Michael Shedlock points out 12 ways Peter Schiff was wrong last year:

12 Ways Schiff Was Wrong in 2008

  • Wrong about hyperinflation
  • Wrong about the dollar
  • Wrong about commodities except for gold
  • Wrong about foreign currencies except for the Yen
  • Wrong about foreign equities
  • Wrong in timing
  • Wrong in risk management
  • Wrong in buy and hold thesis
  • Wrong on decoupling
  • Wrong on China
  • Wrong on US treasuries
  • Wrong on interest rates, both foreign and domestic

I’ll point out that you can’t beat up Peter Schiff for being wrong. We’re all wrong at times. Where he can’t be excused is in risk management. He has a vested interest to stick with a certain strategy because he’s written a book about it, but he couldn’t admit when he was wrong and move on. Arrogance in this business is not a recipe for market beating returns. In my opinion BEWARE of the fund manager who is all over the news outlets.

Shedlock has not ruled out that perhaps he stumbled upon the worst portfolios from Schiff and offers a challenge to clear the air: post the average returns by clients of Euro Pacific Capital on a year by year basis.

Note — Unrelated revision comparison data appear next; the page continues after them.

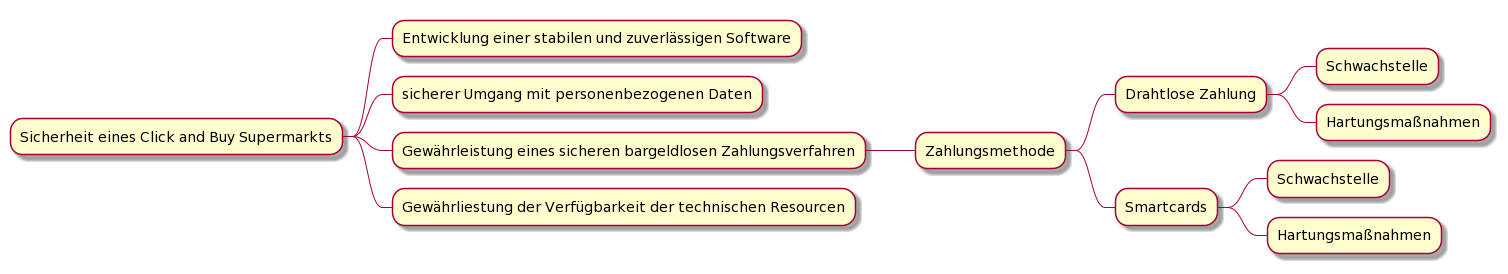
Above: Bilder/Diagram2.png in Bruno-Macedo/Wissenschaftliches-Arbeiten (PlantUML), before the change.
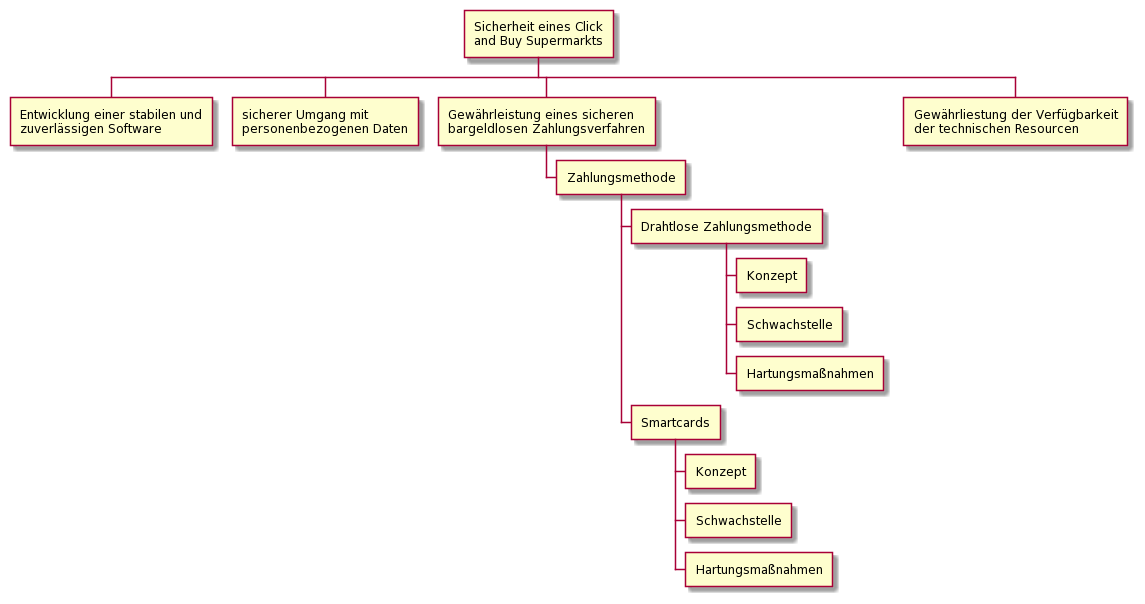
After the commit.

Diff of the diagram source:
```diff
@@ -1,14 +1,21 @@
-@startmindmap
-* Sicherheit eines Click and Buy Supermarkts
-** Entwicklung einer stabilen und zuverlässigen Software
-** sicherer Umgang mit personenbezogenen Daten
-** Gewährleistung eines sicheren bargeldlosen Zahlungsverfahren
+@startwbs
+*:Sicherheit eines Click
+and Buy Supermarkts;
+**:Entwicklung einer stabilen und
+zuverlässigen Software;
+**:sicherer Umgang mit
+personenbezogenen Daten;
+**:Gewährleistung eines sicheren
+bargeldlosen Zahlungsverfahren;
 *** Zahlungsmethode
-**** Drahtlose Zahlung
+**** Drahtlose Zahlungsmethode
+***** Konzept
 ***** Schwachstelle
 ***** Hartungsmaßnahmen
 **** Smartcards
+***** Konzept
 ***** Schwachstelle
 ***** Hartungsmaßnahmen
-** Gewährliestung der Verfügbarkeit der technischen Resourcen
-@endmindmap
+**:Gewährliestung der Verfügbarkeit
+der technischen Resourcen;
+@endwbs
```
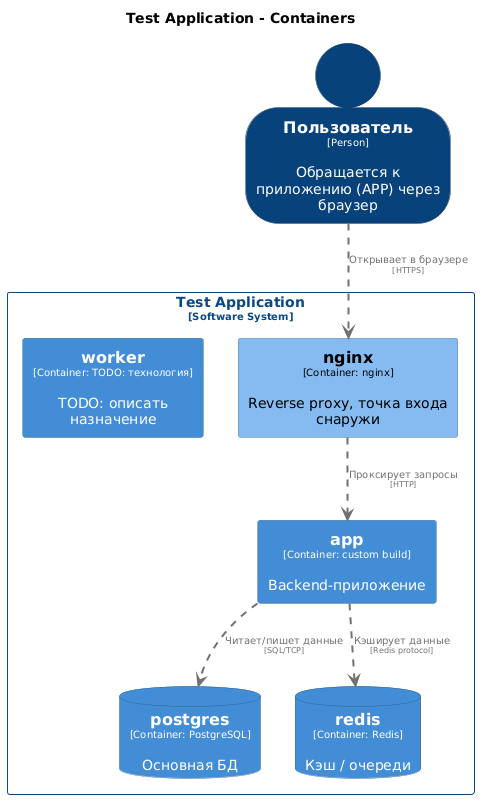
Above: architecture/diagrams/structurizr-Containers.png in dmitryimalkov/cicd (PlantUML), before the change.
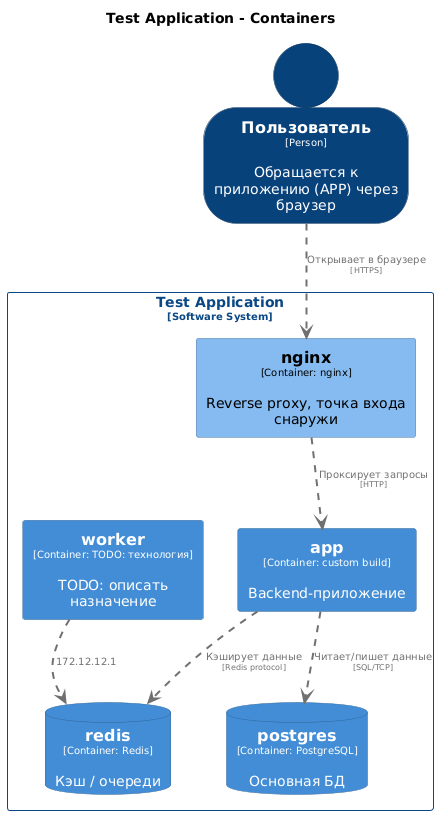
The same diagram one commit later.

Commit message:
docs: auto-sync architecture with docker-compose

What changed in the source:
```diff
@@ -67,6 +67,7 @@
 
 TestApplication.app .[#707070,thickness=2].> TestApplication.postgres : "<color:#707070>Читает/пишет данные\n<color:#707070><size:8>[SQL/TCP]</size>"
 TestApplication.app .[#707070,thickness=2].> TestApplication.redis : "<color:#707070>Кэширует данные\n<color:#707070><size:8>[Redis protocol]</size>"
+TestApplication.worker .[#707070,thickness=2].> TestApplication.redis : "<color:#707070>172.12.12.1"
 Пользователь .[#707070,thickness=2].> TestApplication.nginx : "<color:#707070>Открывает в браузере\n<color:#707070><size:8>[HTTPS]</size>"
 TestApplication.nginx .[#707070,thickness=2].> TestApplication.app : "<color:#707070>Проксирует запросы\n<color:#707070><size:8>[HTTP]</size>"
 @enduml
```
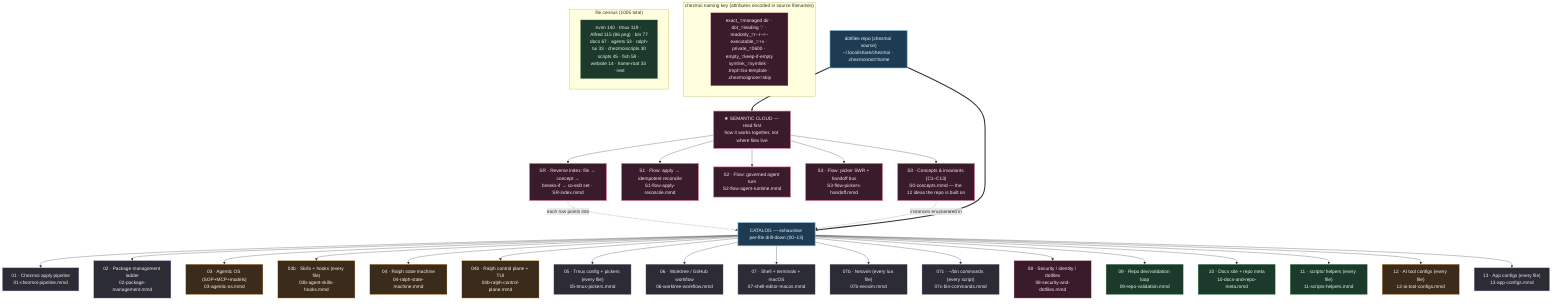
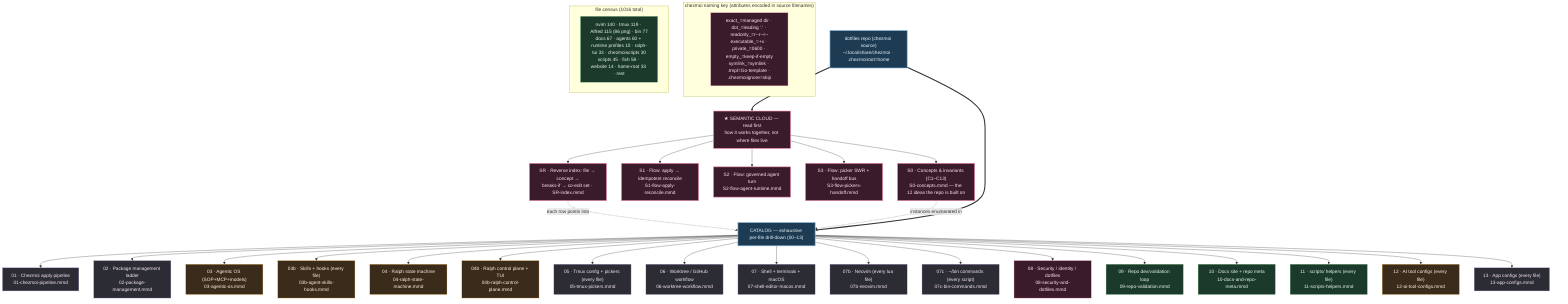
%% ============================================================================
%% 00-overview.mmd — Master navigation map for kapral18/dotfiles
%% TWO LAYERS:
%%   SEMANTIC CLOUD (read first) — how the system THINKS: concepts+invariants
%%     (S0), cross-cutting flows (S1/S2/S3), and a reverse index (SR) that maps
%%     any file to its concept, blast radius, and co-edit set.
%%   CATALOG (drill-down) — how the system is LAID OUT: 00-13 enumerate every
- %%     one of the 1005 tracked files by exact chezmoi source path.
+ %%     one of the 1016 tracked files by exact chezmoi source path.
%% `home/` is chezmoi source deployed to $HOME; scripts/tools/website/docs are
%% repo-side (NOT deployed). Each node → a deeper .mmd.
%% ============================================================================
graph TD
    classDef entry fill:#1d3b53,stroke:#7fb3d5,color:#eaf2f8,stroke-width:2px;
    classDef sys fill:#2c2c34,stroke:#b39ddb,color:#f3e5f5;
    classDef ai fill:#3a2b1b,stroke:#ffb74d,color:#fff3e0;
    classDef repo fill:#1b3a2b,stroke:#81c784,color:#e8f5e9;
    classDef data fill:#3a1b2b,stroke:#f48fb1,color:#fce4ec;
    classDef sem fill:#3a1b2b,stroke:#f48fb1,color:#fce4ec,stroke-width:2px;

    ROOT["dotfiles repo (chezmoi source)<br/>~/.local/share/chezmoi · .chezmoiroot=home"]:::entry

    %% ---- SEMANTIC LAYER (read before the catalog) --------------------------
    ROOT ==> SEMHEAD["★ SEMANTIC CLOUD — read first<br/>how it works together, not where files live"]:::sem
    SEMHEAD --> S0["S0 · Concepts & invariants (C1–C13)<br/>S0-concepts.mmd — the 12 ideas the repo is built on"]:::sem
    SEMHEAD --> S1["S1 · Flow: apply → idempotent reconcile<br/>S1-flow-apply-reconcile.mmd"]:::sem
    SEMHEAD --> S2["S2 · Flow: governed agent turn<br/>S2-flow-agent-runtime.mmd"]:::sem
    SEMHEAD --> S3["S3 · Flow: picker SWR + handoff bus<br/>S3-flow-pickers-handoff.mmd"]:::sem
    SEMHEAD --> SR["SR · Reverse index: file → concept →<br/>breaks-if → co-edit set · SR-index.mmd"]:::sem
    SR -. "each row points into" .-> CATHEAD
    S0 -. "instances enumerated in" .-> CATHEAD

    %% ---- CATALOG LAYER (exhaustive per-file drill-down) --------------------
    ROOT ==> CATHEAD["CATALOG — exhaustive per-file drill-down (00–13)"]:::entry

    CATHEAD --> CZ["01 · Chezmoi apply pipeline<br/>01-chezmoi-pipeline.mmd"]:::sys
    CATHEAD --> PKG["02 · Package management ladder<br/>02-package-management.mmd"]:::sys
    CATHEAD --> AIOS["03 · Agentic OS (SOP+MCP+models)<br/>03-agentic-os.mmd"]:::ai
    CATHEAD --> SKILLS["03b · Skills + hooks (every file)<br/>03b-agent-skills-hooks.mmd"]:::ai
    CATHEAD --> RALPH["04 · Ralph state machine<br/>04-ralph-state-machine.mmd"]:::ai
    CATHEAD --> RALPHCP["04b · Ralph control plane + TUI<br/>04b-ralph-control-plane.mmd"]:::ai
    CATHEAD --> TMUX["05 · Tmux config + pickers (every file)<br/>05-tmux-pickers.mmd"]:::sys
    CATHEAD --> WT["06 · Worktree / GitHub workflow<br/>06-worktree-workflow.mmd"]:::sys
    CATHEAD --> SEM["07 · Shell + terminals + macOS<br/>07-shell-editor-macos.mmd"]:::sys
    CATHEAD --> NVIM["07b · Neovim (every lua file)<br/>07b-neovim.mmd"]:::sys
    CATHEAD --> BIN["07c · ~/bin commands (every script)<br/>07c-bin-commands.mmd"]:::sys
    CATHEAD --> SEC["08 · Security / identity / dotfiles<br/>08-security-and-dotfiles.mmd"]:::data
    CATHEAD --> VAL["09 · Repo dev/validation loop<br/>09-repo-validation.mmd"]:::repo
    CATHEAD --> DOCS["10 · Docs site + repo meta<br/>10-docs-and-repo-meta.mmd"]:::repo
    CATHEAD --> SCRIPTS["11 · scripts/ helpers (every file)<br/>11-scripts-helpers.mmd"]:::repo
    CATHEAD --> AICFG["12 · AI tool configs (every file)<br/>12-ai-tool-configs.mmd"]:::ai
    CATHEAD --> APPS["13 · App configs (every file)<br/>13-app-configs.mmd"]:::sys

    subgraph KEY["chezmoi naming key (attributes encoded in source filenames)"]
        K1["exact_=managed dir · dot_=leading '.' · readonly_=r--r--r--<br/>executable_=+x · private_=0600 · empty_=keep-if-empty<br/>symlink_=symlink · .tmpl=Go-template · .chezmoiignore=skip"]:::data
    end

-     subgraph COUNTS["file census (1005 total)"]
-         C1["nvim 140 · tmux 119 · Alfred 115 (86 png) · bin 77<br/>docs 67 · agents 53 · ralph-tui 33 · chezmoiscripts 30<br/>scripts 45 · fish 58 · website 14 · home-root 33 · rest"]:::repo
+     subgraph COUNTS["file census (1016 total)"]
+         C1["nvim 140 · tmux 119 · Alfred 115 (86 png) · bin 77<br/>docs 67 · agents 60 + runtime profiles 10 · ralph-tui 33 · chezmoiscripts 30<br/>scripts 45 · fish 58 · website 14 · home-root 33 · rest"]:::repo
    end
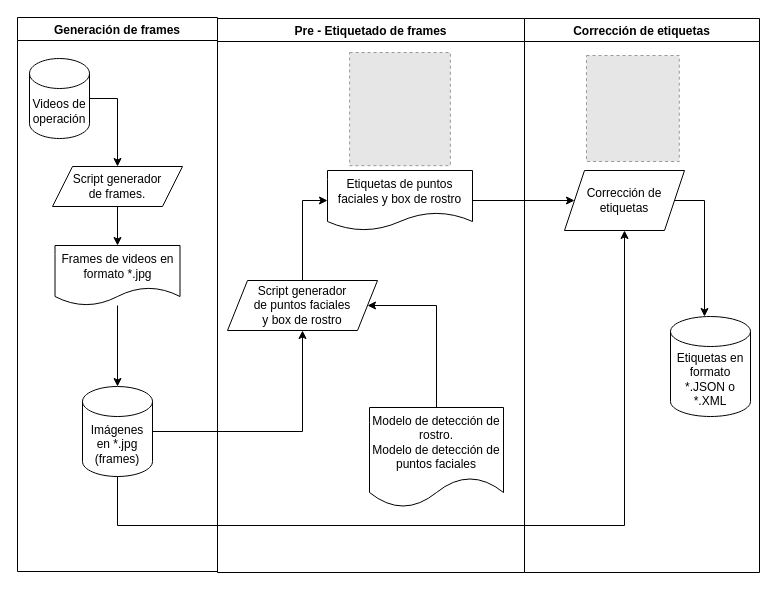
VicManX/dagdata keeps this draw.io diagram as page "Page-2" (2 of 2) of data/Untitled Diagram.drawio. Above is the earlier version. Source tidied: cells renumbered, new cells numbered last; positions are measured from the earlier drawing's top-left corner, leaving out a move shared by most shapes. Both pictures are drawn from the tidied source at 100%, with x=0, y=0 at pixel (17, 17). Pictures stored in the file or linked from it are replaced by grey dashed boxes.
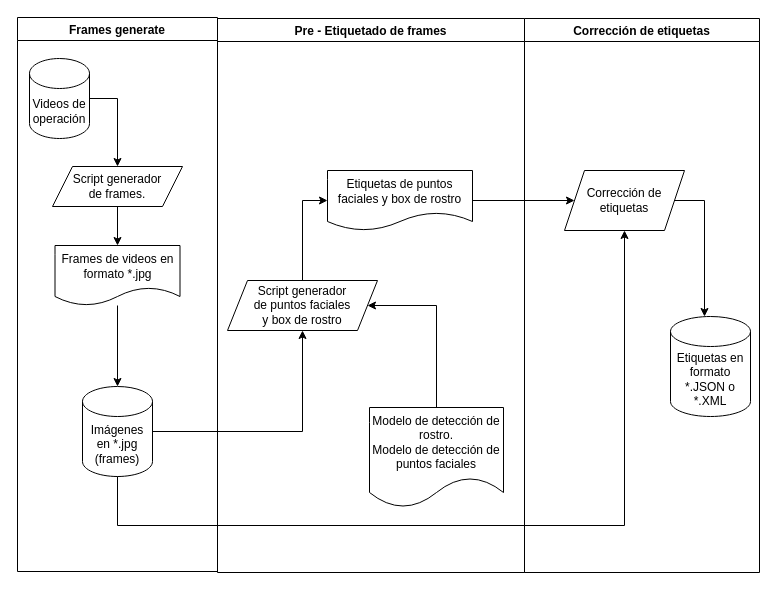
Above is the later version.

Unchanged cells that the change refers to:
```xml
<mxCell id="2" value="Pre - Etiquetado de frames" style="swimlane;" parent="1" vertex="1">
  <mxGeometry x="200" y="1" width="307" height="554" as="geometry" />
</mxCell>
<mxCell id="19" value="Corrección de etiquetas" style="swimlane;" parent="1" vertex="1">
  <mxGeometry x="507" y="1" width="235" height="554" as="geometry" />
</mxCell>
```

Change to the diagram source:
```diff
@@
-    <mxCell id="8" style="fillColor=#E6E6E6;strokeColor=#999999;dashed=1;verticalLabelPosition=bottom;labelBackgroundColor=#ffffff;verticalAlign=top;" parent="2" vertex="1">
-      <mxGeometry x="132.1" y="34" width="100.8" height="113.2" as="geometry" />
-    </mxCell>
-    <mxCell id="9" value="Generación de frames" style="swimlane;" parent="1" vertex="1">
+    <mxCell id="9" value="Frames generate" style="swimlane;" parent="1" vertex="1">
       <mxGeometry width="200" height="554" as="geometry" />
     </mxCell>
@@
-    <mxCell id="23" style="fillColor=#E6E6E6;strokeColor=#999999;dashed=1;verticalLabelPosition=bottom;labelBackgroundColor=#ffffff;verticalAlign=top;" parent="19" vertex="1">
-      <mxGeometry x="62" y="37" width="92.8" height="106" as="geometry" />
-    </mxCell>
```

Peter Schiff’s brother Andrew Schiff responded to the article to the Baltimore Sun’s Jay Hancock, saying that Shedlock’s piece is “primarily an attempt to attract business to his own firm (Sitka Capital Management), by bashing a much larger and better known firm. However, the strategies employed by the two firms are completely different and make a direct comparison useless.”

Andrew Schiff does acknowledge that accounts at Euro Pacific have suffered badly in 08 but the losses are exaggerated by Shedlock and that because they are a broker dealer, aren’t allowed to post returns.